These initiatives include targeted measures to tackle issues in the crisis-hit property sector, with plans to create 12 million urban jobs. Premier Li also announced plans to bolster regulation in financial markets and to intensify research in emerging technologies such as artificial intelligence (AI) and life sciences.

In addition to economic stimulation efforts, there will be a 7.2% increase in defence spending this year. Beijing's defence budget, closely monitored by neighbouring countries and the US, reflects concerns about its intentions, especially amidst heightened tensions regarding Taiwan.

For decades, China experienced remarkable economic growth, with official figures indicating an average annual gross domestic product (GDP) growth rate of nearly 10%.

However, China faces challenges, particularly in its housing market, which the International Monetary Fund (IMF) estimates constitutes about 20% of the economy. 

Unlike many other major economies grappling with surging prices post-pandemic, China has encountered a different issue – persistent deflation. 

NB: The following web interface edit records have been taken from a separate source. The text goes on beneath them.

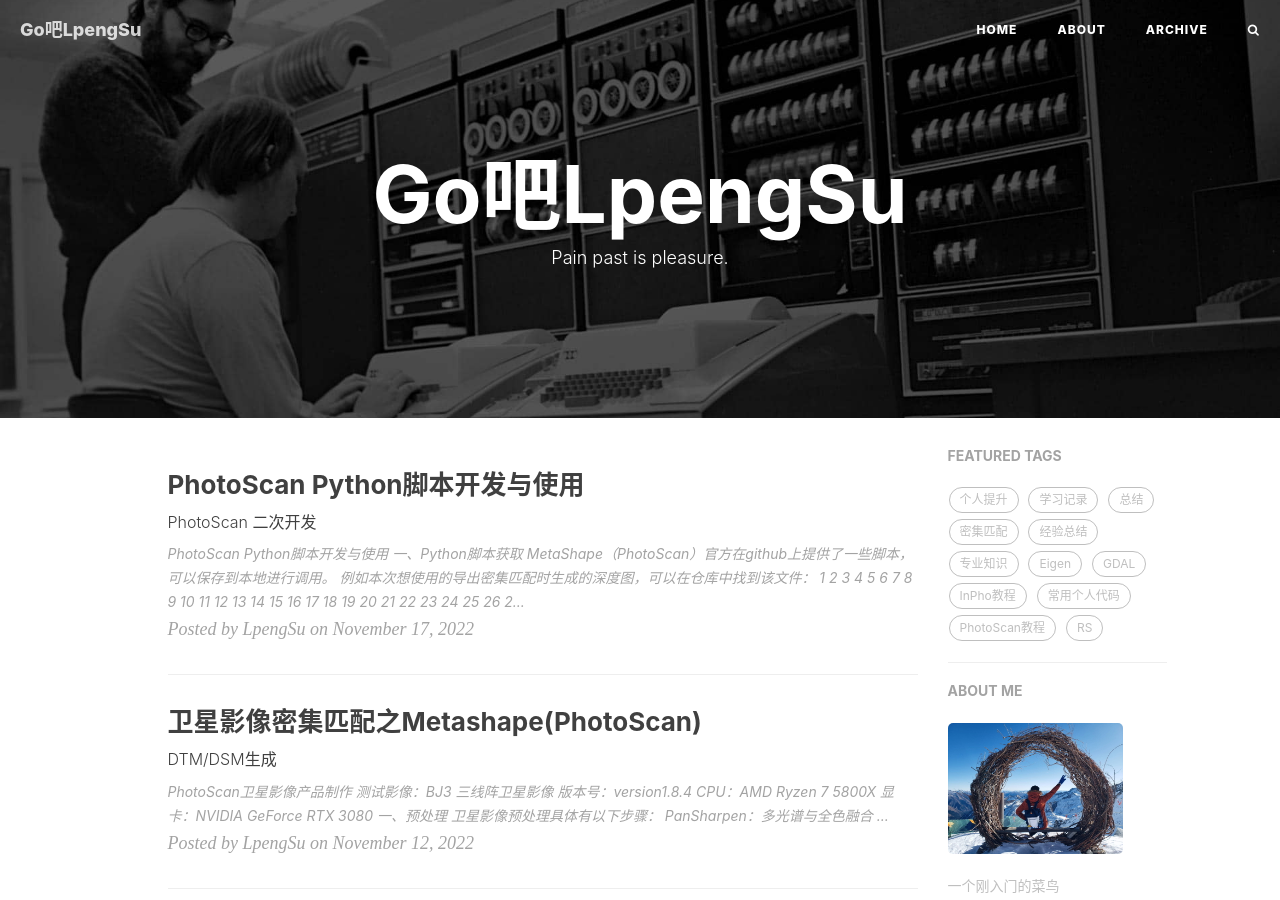
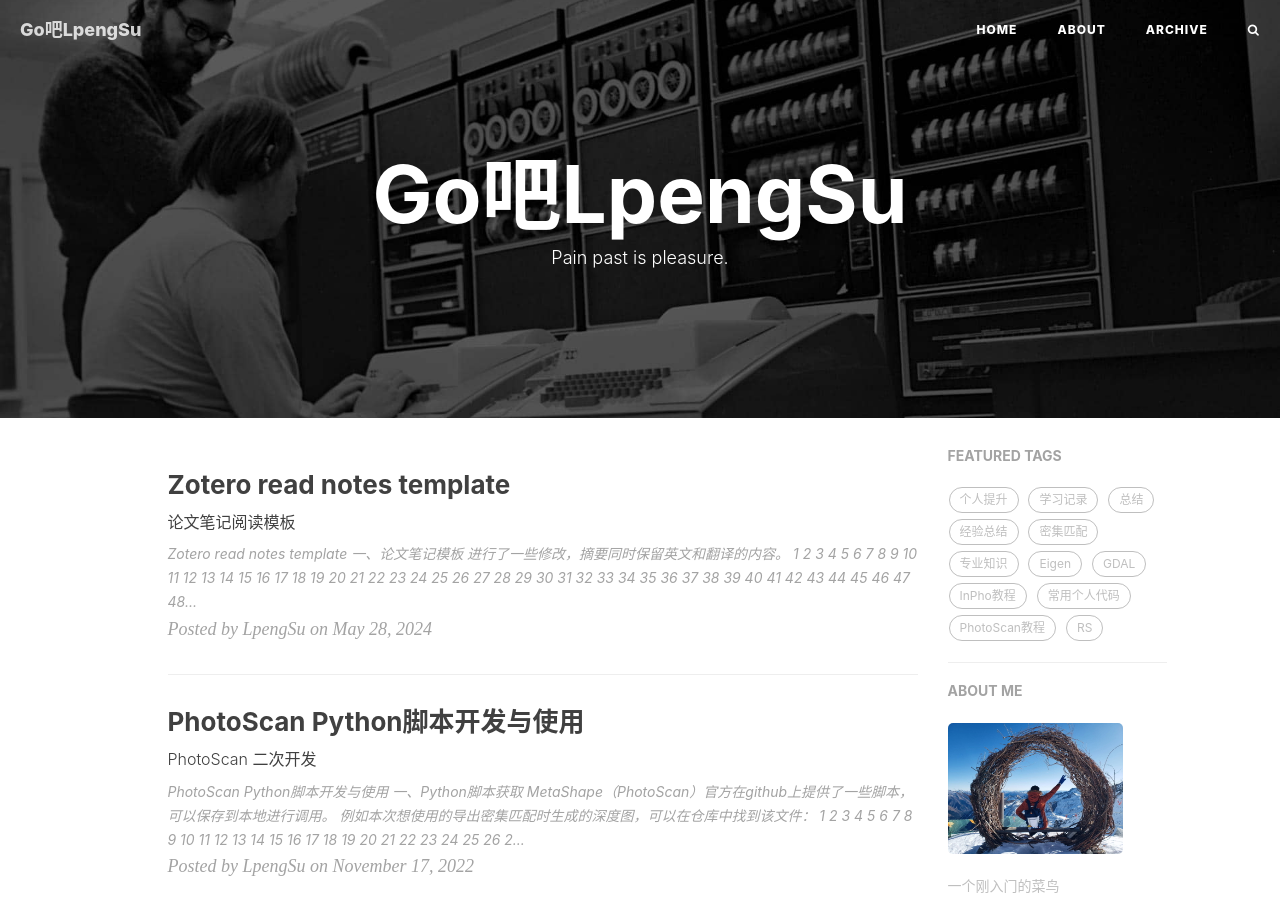
Before and after one commit to YueyueBird-su/YueyueBird-su.github.io, a Jekyll site: the page built from index.html, in a window 1280 px wide and 900 px high. Built offline with Jekyll 4.4.1, drawn with Linux system fonts in a browser that asks for light colours; nearby versions of some CDN libraries; the list of posts is cut into pages by our own code; comment, search, counter and statistics services are not loaded; some of the changed text lies outside the part shown.

Commit message:
📝docs(添加文档): 0528 Zotero read notes template

````diff
--- a/_config.yml
+++ b/_config.yml
@@ -72,7 +72,7 @@ netease_comment: false
 
 # Google Analytics
 ga_track_id: 'G-BEB56BM3FK'            #GA_id,创建之后会给你
-ga_domain: blog.goblps.xyz                         #默认是auto，有域名后更改
+ga_domain: auto                         #默认是auto，有域名后更改
 
 
 # Sidebar settings
@@ -102,9 +102,6 @@ page-mathjax: false
 # Friends
 friends: [
     {
-    #     title: "Su",
-    #     href: "http://su/"
-    # },{
         title: "YueyueBird-su",
         href: "https://github.com/YueyueBird-su"
     }
--- /dev/null
+++ b/_posts/2024-05-28-ZoteroTemplate.md
@@ -0,0 +1,191 @@
+---
+layout:     post
+title:      "Zotero read notes template"
+subtitle:   "论文笔记阅读模板"
+date:       2024-05-28 22:18:30
+author:     "LpengSu"
+header-img: "https://raw.githubusercontent.com/YueyueBird-su/Pitcture_Git/main/images/image-20240528175216057.png"
+catalog: true
+tags:
+    - 经验总结
+    - Zotero技巧
+---
+
+# Zotero read notes template
+
+## 一、论文笔记模板
+
+进行了一些修改，摘要同时保留英文和翻译的内容。
+
+```xml
+{% raw %}
+<!-- 标题 -->
+<h1 style="color:#193c47; background-color:#eef9fd; padding:8px;">
+  ${(() => {
+    const titleTranslation = topItem.getField("titleTranslation");
+    if (titleTranslation) {
+      return `(${topItem.getField("date")}) ${topItem.getField("title")} (${titleTranslation})`;
+    } else {
+      return `(${topItem.getField("date")}) ${topItem.getField("title")}`;
+    }
+  })()}
+</h1>
+
+<!-- Meta Data -->
+<span>
+  <h2 style="color:#1b5e20; background-color:#f1f8e9;">💡 Meta Data</h2>
+</span>
+
+<table>
+  <!-- 作者 -->
+  <tr>
+    <td style="color:#193c47; background-color:#dbeedd; padding:8px;">
+      <b>作者:</b> ${topItem.getCreators().map((v) => v.firstName + " " + v.lastName).join("; ")}
+    </td>
+  </tr>
+
+  <!-- 期刊 -->
+  <tr>
+    <td style="color:#193c47; background-color:#f3faf4; padding:8px;">
+      <b style="color:#193c47;">期刊: <b style="color:#FF0000">${topItem.getField('publicationTitle')}</b></b><b style="color:#193c47;"> （发表日期: ${topItem.getField("date")}）</b>
+    </td>
+  </tr>
+
+  <!-- 本地链接 -->
+  <tr>
+    <td style="color:#193c47; background-color:#f3faf4; padding:8px;">
+      <b>本地链接: </b>
+      <a href=zotero://open-pdf/0_${Zotero.Items.get(topItem.getAttachments()).filter((i) => i.isPDFAttachment())[0].key}>
+        ${Zotero.Items.get(topItem.getAttachments()).filter((i) => i.isPDFAttachment())[0].getFilename()}
+      </a>
+    </td>
+  </tr>
+
+  <!-- DOI or URL -->
+  <tr>
+    <td style="color:#193c47; background-color:#dbeedd; padding:8px;">
+      ${(() => {
+        const doi = topItem.getField("DOI");
+        if (doi) {
+          return `<b>DOI: </b><a href="https://doi.org/${topItem.getField('DOI')}">${topItem.getField('DOI')}</a>`;
+        } else {
+          return `<b>URL: </b><a href="${topItem.getField('url')}">${topItem.getField('url')}</a>`;
+        }
+      })()}
+    </td>
+  </tr>
+
+  <!-- 摘要 -->
+  <tr>
+    <td style="color:#193c47; background-color:#f3faf4; padding:8px;">
+      <b>摘要: </b><i>${topItem.getField('abstractNote')}</i>;
+    </td>
+  </tr>
+  <tr>
+    <td style="color:#193c47; background-color:#f3faf4; padding:8px;">
+      ${(() => {
+        const abstractTranslation = topItem.getField('abstractTranslation');
+        return `<b>摘要翻译: </b><i>${abstractTranslation}</i>`;
+      })()}
+    </td>
+  </tr>
+
+  <!-- 笔记日期 -->
+  <tr>
+    <td style="color:#193c47; background-color:#dbeedd; padding:8px;">
+      <b>笔记日期: </b>${new Date().toLocaleString()}
+    </td>
+  </tr>
+
+</table>
+
+<!-- 正文 -->
+<span>
+  <h2 style="color:#e0ffff; background-color:#66cdaa;">📜 研究核心</h2>
+  <hr />
+</span>
+<blockquote>Tips: 做了什么，解决了什么问题，创新点与不足？</blockquote>
+<p></p>
+<h3>⚙️ 内容</h3>
+<p></p>
+<h3>💡 创新点</h3>
+<p></p>
+<h3>🧩 不足</h3>
+<p></p>
+
+<span>
+  <h2 style="color:#20b2aa; background-color:#afeeee;">🔁 研究内容</h2>
+  <hr />
+</span>
+<p></p>
+<h3>💧 数据</h3>
+<p></p>
+<h3>👩🏻‍💻 方法</h3>
+<p></p>
+<h3>🔬 实验</h3>
+<p></p>
+<h3>📜 结论</h3>
+<p></p>
+
+<span>
+  <h2 style="color:#004d99; background-color:#87cefa;">🤔 个人总结</h2>
+  <hr />
+</span>
+<blockquote>Tips: 你对哪些内容产生了疑问，你认为可以如何改进？</blockquote>
+<p></p>
+<h3>🙋‍♀️ 重点记录</h3>
+<p></p>
+<h3>📌 待解决</h3>
+<p></p>
+<h3>💭 思考启发</h3>
+<p></p>
+{% endraw %}
+```
+
+## 二、论文批注笔记模板
+
+按照颜色对论文笔记中的批注进行整理，形成笔记
+
+方便对生词、短句的学习
+
+```xml
+{% raw %}
+${{
+  async function getAnnotationsByColor(item, colorFilter) {
+    const annots = item.getAnnotations().filter(colorFilter);
+	return await Zotero.BetterNotes.api.convert.annotations2html(annots, { noteItem: targetNoteItem });
+  }
+
+  const attachments = Zotero.Items.get(topItem.getAttachments()).filter((i) =>
+    i.isPDFAttachment() || i.isSnapshotAttachment() || i.isEPUBAttachment()
+  );
+  let res = "";
+  const colors = ["#ffd400", "#ff6666", "#5fb236", "#2ea8e5", "#a28ae5", "#e56eee", "#f19837", "#aaaaaa"];
+  const colorNames = ["Yellow", "Red", "Green", "Blue", "Purple", "Magenta", "Orange", "Gray"];
+  for (let attachment of attachments) {
+    res += `<h1>${attachment.getFilename()}</h1>`;
+    for (let i in colors) {
+      const renderedAnnotations = (
+        await getAnnotationsByColor(
+          attachment,
+          (annot) => annot.annotationColor === colors[i]
+        )
+      );
+      if (renderedAnnotations) {
+        res += `<h2><p style="background-color:${colors[i]};">${colorNames[i]} Annotations</p></h2>\n${renderedAnnotations}`;
+      }
+    }
+    const renderedAnnotations = (
+      await getAnnotationsByColor(
+        attachment,
+        (annot) => !colors.includes(annot.annotationColor)
+      )
+    );
+    if (renderedAnnotations) {
+      res += `<h2><p>Other Annotations</p></h2>\n${renderedAnnotations}`;
+    }
+  }
+  return res;
+}}$
+{% endraw %}
+```
--- a/package.json
+++ b/package.json
@@ -3,7 +3,7 @@
     "title": "LpengSu",
     "author": "LpengSu <yueyuebird.swjtu@gmail.com>",
     "version": "1.8.2",
-    "homepage": "https://goblps.xyz",
+    "homepage": "https://github.com/YueyueBird-su/YueyueBird-su.github.io",
     "repository": {
         "type": "git",
         "url": "https://github.com/YueyueBird-su/YueyueBird-su.github.io"
````
Also changed, not shown: _doc/postHead.md (+1 -0 lines).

Consumer prices in China saw their sharpest decline in almost 15 years in January, marking the fourth consecutive month of decrease. 

This decline is reminiscent of the global financial crisis's aftermath in September 2009. All of these problems have now added up to mean China is lacking something vital to a strong economy, consumer confidence. And authorities have been scrambling to reassure investors and consumers as they look to make substantial economic improvements in the coming period.

India’s economy surpasses economic expectations with 8.4% growth

India has retained its title of the world's fastest growing major economy as it expanded 8.4% in the last three months of 2023.

India is poised to surpass Japan and Germany to become the world's third-largest economy in the coming years, according to forecasts. The country's robust growth, surpassing expectations, was primarily driven by a notable performance in the manufacturing sector, which expanded by 11.6% during the period under review.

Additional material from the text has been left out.